The truth is, volunteering can have significant benefits, both to you and to your community. It can help you learn new skills, or reduce stress. It can help employees connect to one another in a more relaxed environment, and make them feel like the company they’re with is concerned with the world outside the office. These are all things that should be encouraged by a good leader.
And by helping employees be engaged in volunteer work, you can help them be more engaged team members in general. According to a 2011 Deloitte Volunteer IMPACT Survey of employed adults from ages 21 to 35, millennials who often take part in workplace volunteer activities are almost twice as likely “to be very satisfied with the progression of their career.” And happy, engaged employees are hardworking, efficient employees.
One other benefit of encouraging volunteer work as a company is, frankly, good PR. By engaging in social corporate responsibility, you can make your company more visible in the community, and foster a more positive association with your brand. If members of the community see that your company and/or its employees are out and about, trying to better that community, there’s a chance they will become customers. And that’s great for any business.
But, disregarding the possible gain when it comes to customers, there are also great benefits for a company that allows its employees to engage in more volunteer work when it comes to company culture.

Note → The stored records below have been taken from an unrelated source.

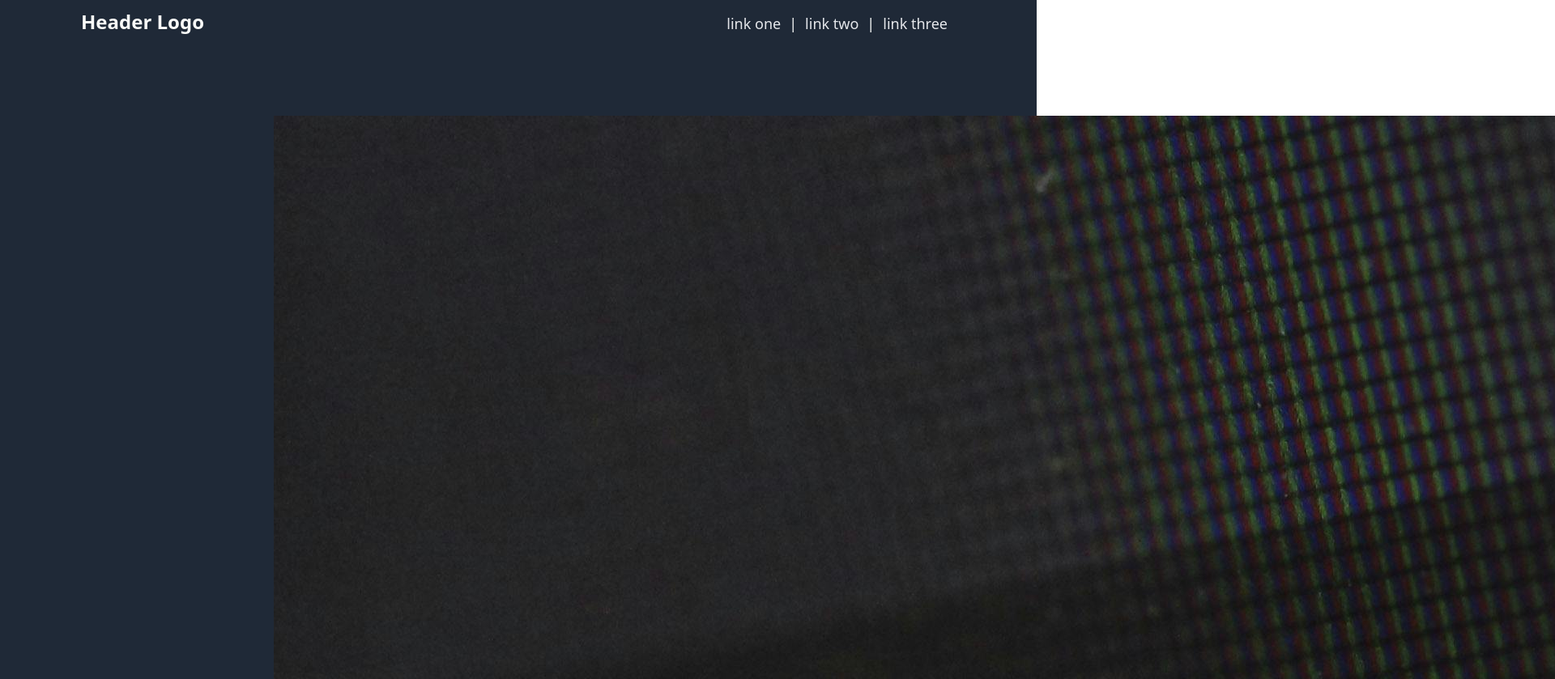
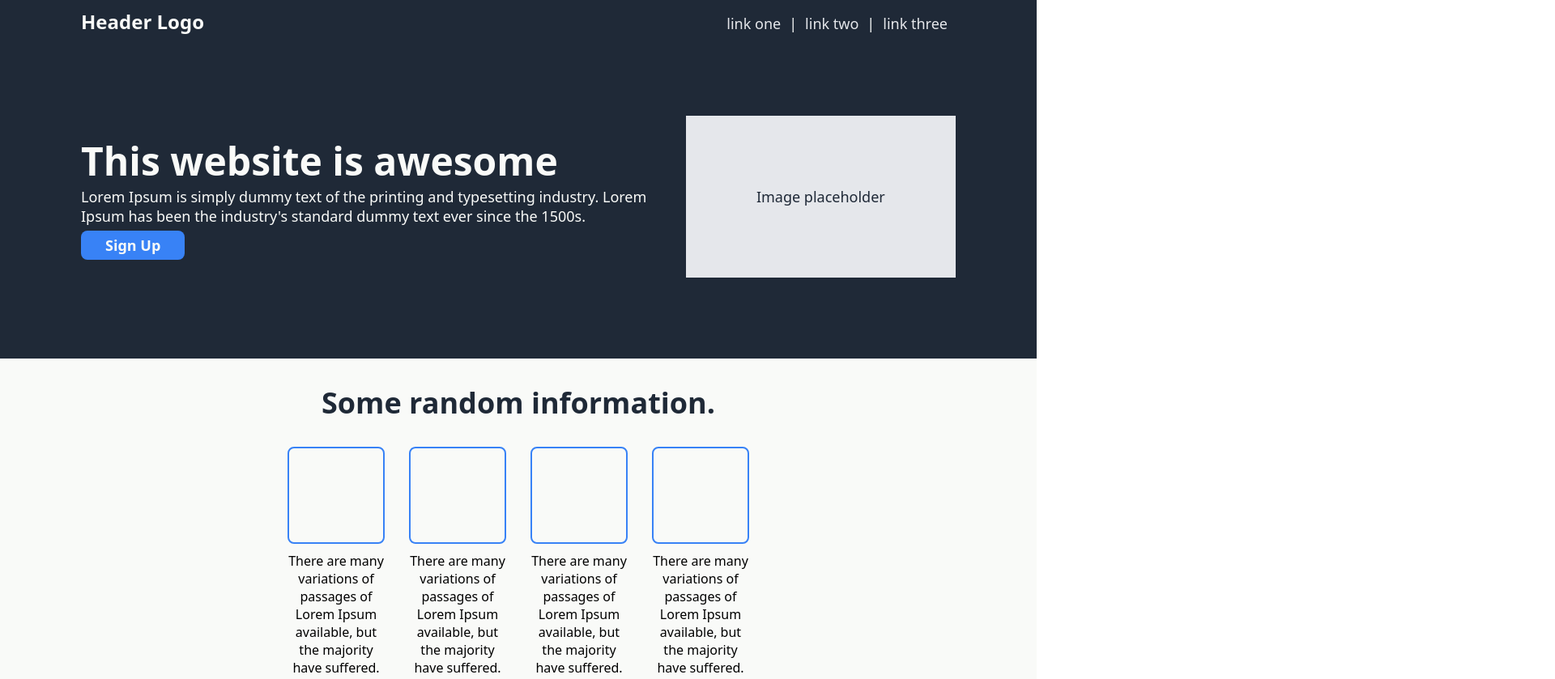
Before and after one commit to PetsS/odin-landing, a plain HTML site: page index.html in a window 1280 px wide. Shown: the top 839 px of the page at 81% size, 1920 px wide, since content can reach past the window. Drawn offline with Linux system fonts and the light colour scheme.

Commit message:
modifying header image

```diff
--- a/index.html
+++ b/index.html
@@ -33,13 +33,7 @@
             <a class="btn-signup" href="">Sign Up</a>
           </div>
         </div>
-        <div>
-          <img
-            class="img-logo"
-            src="assets/images/logo.jpg"
-            alt="company photo"
-          />
-        </div>
+        <div class="header-body-img">Image placeholder</div>
       </div>
     </header>
 
@@ -115,7 +109,7 @@
             href="https://www.theodinproject.com/"
             target="_blank"
             rel="noreferrer noopener"
-            >
+          >
             The Odin Project
           </a>
           2025
```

According to an article on Fast Company in 2014, in a UnitedHealth Group study, 87% of people who volunteered in the previous year reported that volunteering helped develop teamwork and people skills, and 81% said volunteering together strengthened relationships among colleagues. That’s a phenomenal return on investment of time and resources, and those are the sort of results leaders should always seek out.

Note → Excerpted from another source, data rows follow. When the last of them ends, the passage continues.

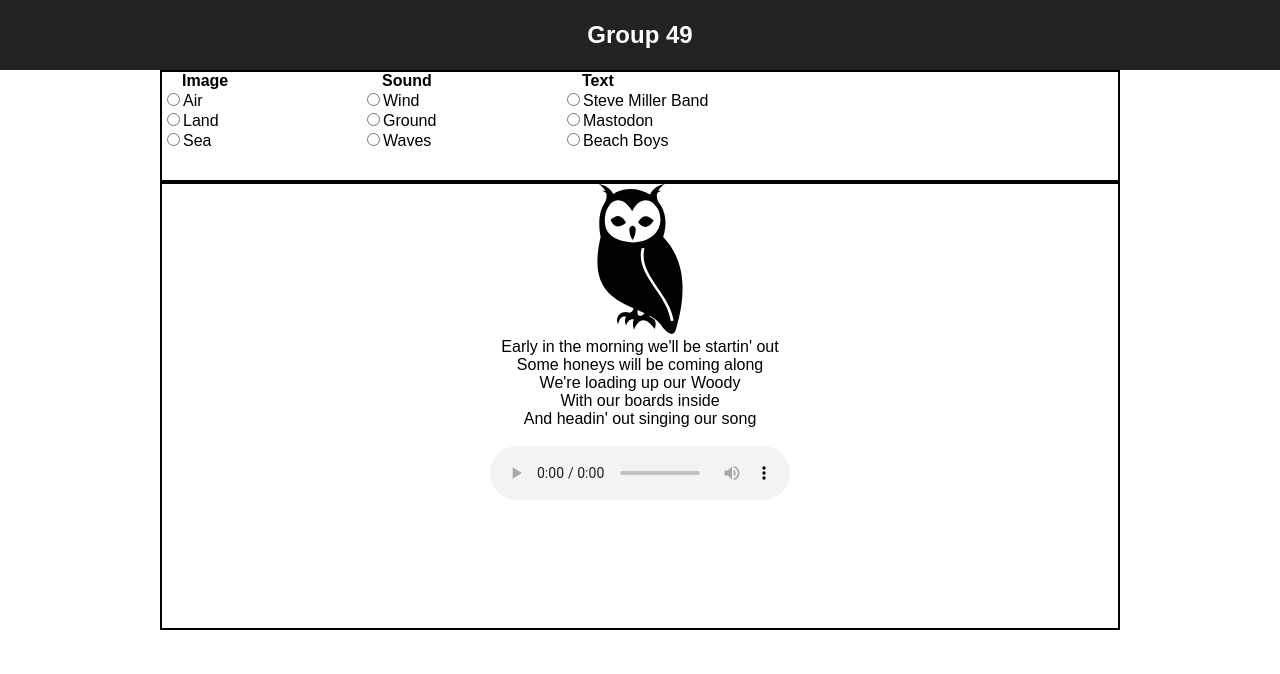
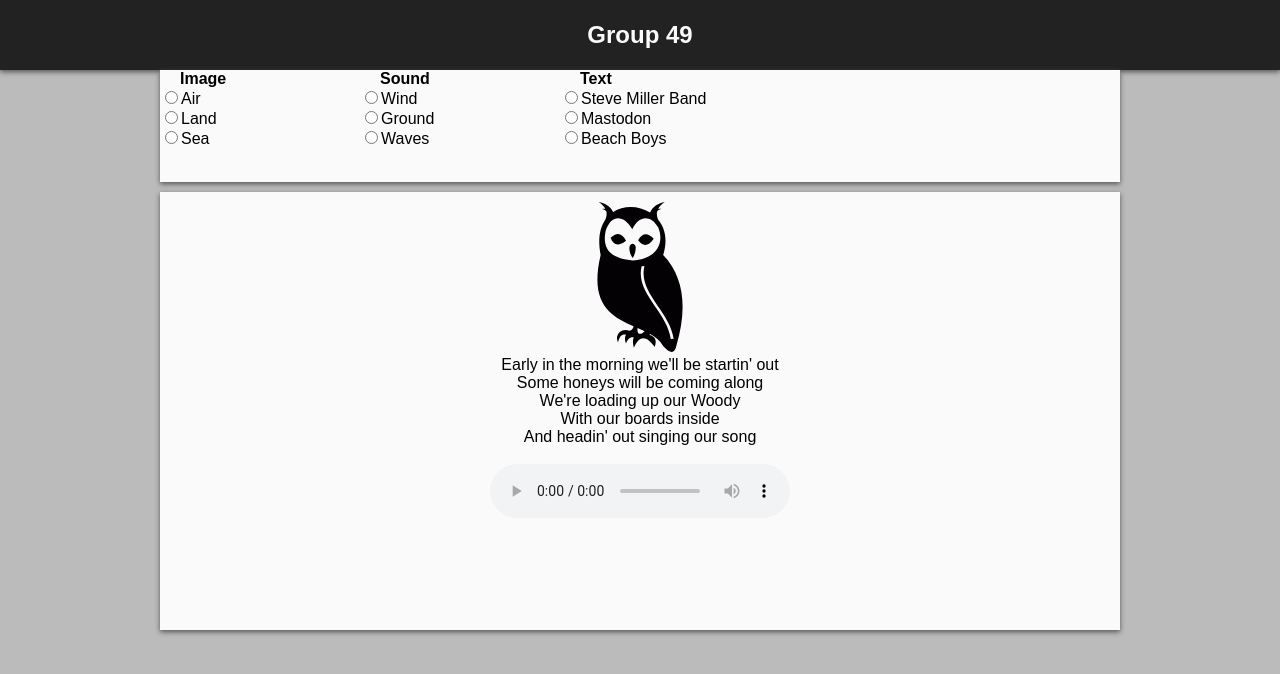
Before and after one commit to IT2810/it2810-webutvikling-h18-prosjekt-2-gruppe--49, a React (Create React App) app in the folder opg2/: page / in a window 1280 px wide. Shown: the top 674 px of the page. Built offline with nearby package versions, Linux system fonts and the light colour scheme.

Commit message:
change general style #6

```diff
--- a/opg2/src/App.css
+++ b/opg2/src/App.css
@@ -1,4 +1,6 @@
 .App {
+  height: 100vh;
+  background-color: #bbb;
   text-align: center;
 }
 
@@ -6,7 +8,8 @@
   background-color: #222;
   height: 60px;
   padding: 5px;
-  color: white;
+  color: #fafafa;
+  box-shadow: 0 2px 5px 0 #555;
 }
 
 .App-body {
@@ -25,14 +28,16 @@
 .App-controller {
   grid-area: a;
   display: flex;
-  border-style: solid;
-  border-width: 2px;
+  background-color: #fafafa;
+  box-shadow: 0 2px 5px 0 #555;
 }
 
 .App-display {
   grid-area: b;
-  border-style: solid;
-  border-width: 2px;
+  margin-top: 10px;
+  padding: 10px;
+  background-color: #fafafa;
+  box-shadow: 0 2px 5px 0 #555;
 }
 
 .App-title {
```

So consider encouraging volunteer work among your staff. Maybe take part in established volunteer day initiatives, such as Earth Day activities. Or even come up with your own volunteer initiative tailored to your company — like LinkedIn did with their InDay, a program that allows employees one Friday a month to give back to the community in some way.
There are countless companies out there for both clients and potential employees to choose from. Why not help yours stand out as one that wants to do just a little bit more when it comes to contributing to your community?